All brands have the standard must-have basic sync at the same location, allowing the flash to trigger as it should.
Any sophisticated sync and metering function probably will not work, although it depends on the camera and flashes you choose.
If you use some flash controls on your camera, expect some options to be unsupported.
To further explore the topic of hot shoes, check out this in-depth video by Mike Smith:
Let me wrap this article up:
- The hot shoe definition: a connector slot between your camera and a device (mainly SpeedLights, Flashes, etc.).
- By adding a two-way communication feature, the cold shoe has now evolved into a hot shoe.
- Hot Shoe covers are important because they prevent corrosive materials from entering the hot shoe. It can also provide protection from solid objects if fitted correctly.
- Hot Shoe adaptors are useful to prevent your camera from affixing flash units or some compatible camera peripherals.
- The external hot shoes are interchangeable with the word external flash since they are both mounted on the hot shoe. These flashes can easily help you in situations where you need more creative options and a better flash than your camera’s built-in camera.
- The main difference between a cold shoe and a hot shoe is their abilities. Cold shoes do not provide any two-way communication for your devices. Depending on your circumstances and photography niche, this feature may help you.
- Nikon and Canon hot shoes are different, using a different Nikon flash on a canon hot shoe can work. Although there are restrictions on some features (except the basic ones).

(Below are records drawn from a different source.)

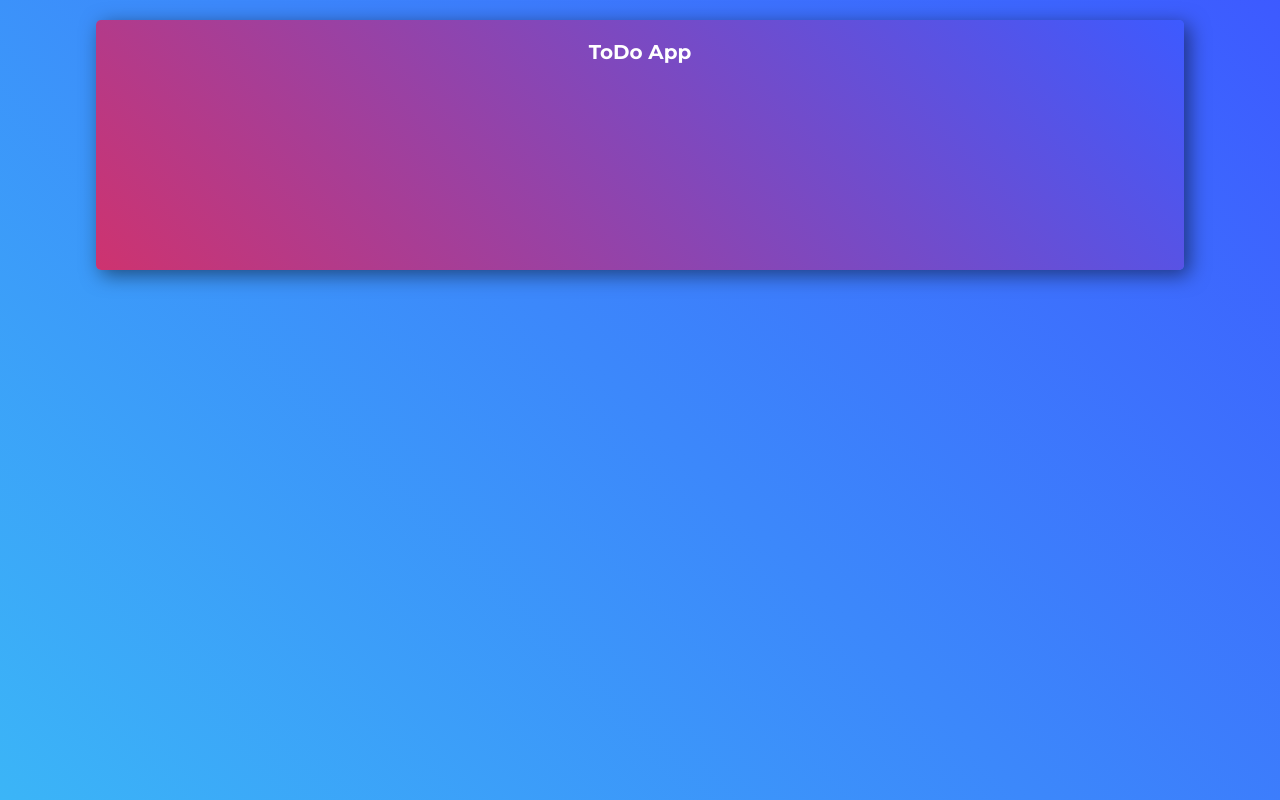
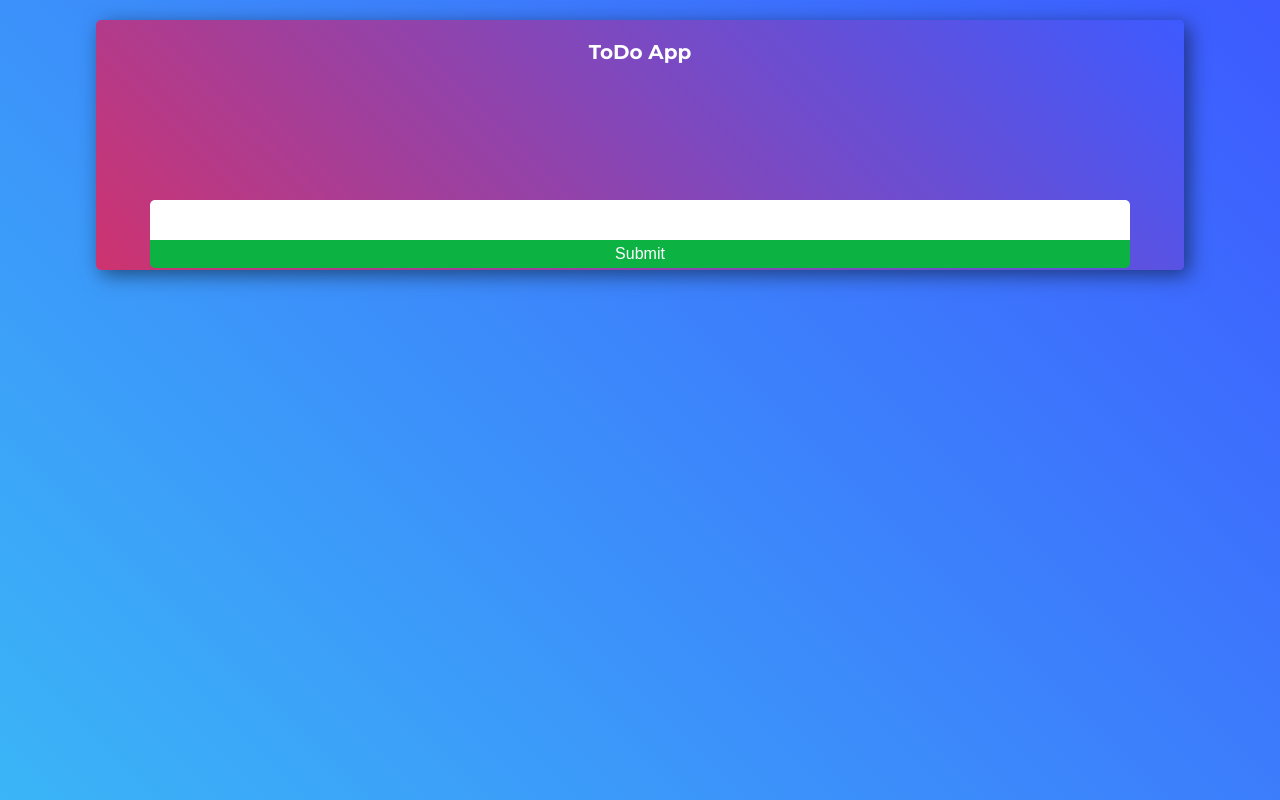
Before and after one commit to dragosbus/todo-react, a React (Create React App) app: page / in a window 1280 px wide. Built offline with nearby package versions, Linux system fonts and the light colour scheme.

Commit message:
alert the user if the input is wmpty

```diff
--- a/src/App.css
+++ b/src/App.css
@@ -17,7 +17,7 @@ main {
 form {
   width: 85%;
   position: absolute;
-  top: 30%;
+  top: 25%;
   left: 0;
   right: 0;
   margin: 0 auto;
@@ -42,25 +42,25 @@ form {
 }
 
 .form-value:focus {
-  border: 1px solid #00D146;
+  border: 1px solid rgb(12, 107, 55);
 }
 
 .form-submit {
   border-radius: 0 0 0.5rem 0.5rem;
   padding: 0.5rem 0;
   font-size: 1.6rem;
-  background: #00D146;
+  background: rgb(12, 179, 67);
   color: #fff;
   transition: background 0.55s ease-in;
 }
 
 .form-submit:hover {
-  background: #00A337;
+  background: rgb(12, 107, 55);
 }
 
-ul {
+ul.tasks {
   font-style: none;
-  margin-top: 4rem;
+  margin-top: 8rem;
   display: flex;
   justify-content: flex-start;
   align-items: center;
@@ -82,7 +82,7 @@ ul {
 .task-info {
   width: 30%;
   text-align: center;
-  background: #CE336F;
+  background: rgb(138, 46, 100);
   border-radius: 0.5rem 0 0 0.5rem;
   height: 12rem;
   position: relative;
--- a/src/App.js
+++ b/src/App.js
@@ -1,12 +1,14 @@
 import React, { Component } from 'react';
-import {Header} from './components/Header';
+import { Header } from './components/Header';
+import { Form } from './components/Form';
 import './App.css';
 
 class App extends Component {
   render() {
     return (
       <div className="app">
-        <Header/>
+        <Header />
+        <Form />
       </div>
     );
   }
--- a/src/components/Form.js
+++ b/src/components/Form.js
@@ -1,4 +1,8 @@
 import React, { Component } from 'react';
+import { Tasks } from './Tasks';
+
+
+let weekDays = ["Sunday", "Monday", "Tuesday", "Wednesday", "Thursday", "Friday", "Saturday"];
 
 export class Form extends Component {
     constructor(props) {
@@ -12,28 +16,33 @@ export class Form extends Component {
 
     addTask(e) {
         e.preventDefault();
-        let weekDays = ["Sunday", "Monday", "Tuesday", "Wednesday", "Thursday", "Friday", "Saturday"];
-        let newTask = {
-            id: this.state.id++,
+
+        if (this._taskValue.value) {
+            this.setState({
+                items: this.state.items.concat({
+                    id: this.state.id + 1,
                     text: this._taskValue.value,
                     date: {
                         day: weekDays[new Date().getDay()],
                         moment: new Date().toLocaleTimeString()
                     }
-        };
-        this.setState(prevState => {
-            return {
-                items: prevState.items.concat(newTask)
-            };
+                })
             });
+        } else {
+            alert('Enter a value');
+        }
+        this._taskValue.value = '';
     }
 
     render() {
         return (
+            <main>
                 <form onSubmit={this.addTask}>
                     <input type="text" className="form-value" ref={val => this._taskValue = val} />
                     <input type="submit" className="form-submit" />
                 </form>
+                <Tasks items={this.state.items}/>
+            </main>
         );
     }
 }
--- a/src/components/Header.js
+++ b/src/components/Header.js
@@ -1,6 +1,6 @@
 import React, { Component } from 'react';
 
-export class Header extends React.Component {
+export class Header extends Component {
     render() {
         return (
             <header>
--- a/src/components/Task.js
+++ b/src/components/Task.js
@@ -1,6 +1,6 @@
 import React, { Component } from 'react';
 
-export class Task extends React.Component {
+export class Task extends Component {
     render() {
         return (
             <li className="task" id={this.props.id}>
@@ -11,7 +11,9 @@ export class Task extends React.Component {
                         <p className="task-date-momment">{this.props.date.moment}</p>
                     </div>
                 </div>
-                <p className="task-name">{this.props.name}</p>
+                <div className="task-name">
+                    <p>{this.props.name}</p>
+                </div>
             </li>
         );
     }
--- a/src/components/Tasks.js
+++ b/src/components/Tasks.js
@@ -1,9 +1,10 @@
 import React, { Component } from 'react';
+import { Task } from './Task';
 
-export class Tasks extends React.Component {
+export class Tasks extends Component {
     render() {
         return (
-            <ul>
+            <ul className="tasks">
                 {this.props.items.map((task, i) => <Task key={i} id={task.id} name={task.text} date={task.date} />)}
             </ul>
         );
```
Lines whose indentation alone changed are shown as unchanged.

And that’s a wrap! Hot shoes are an essential part of your camera that may become handy once you learn more about it. Hot shoes are criminally underrated and are often forgotten despite their utility. Who knows, this article may inspire you to carry some cold shoes to aid your photography journey.
I hope this article helps you in understanding the camera’s hot shoe have a great day.
Jon has been a passionate photographer for 10+ years. Fun fact is that he has a collection of around 300-400 cameras that his family has collected over the years. Outside of photography, he has a Masters Degree in Engineering and has 13 years experience working in the industry across the globe.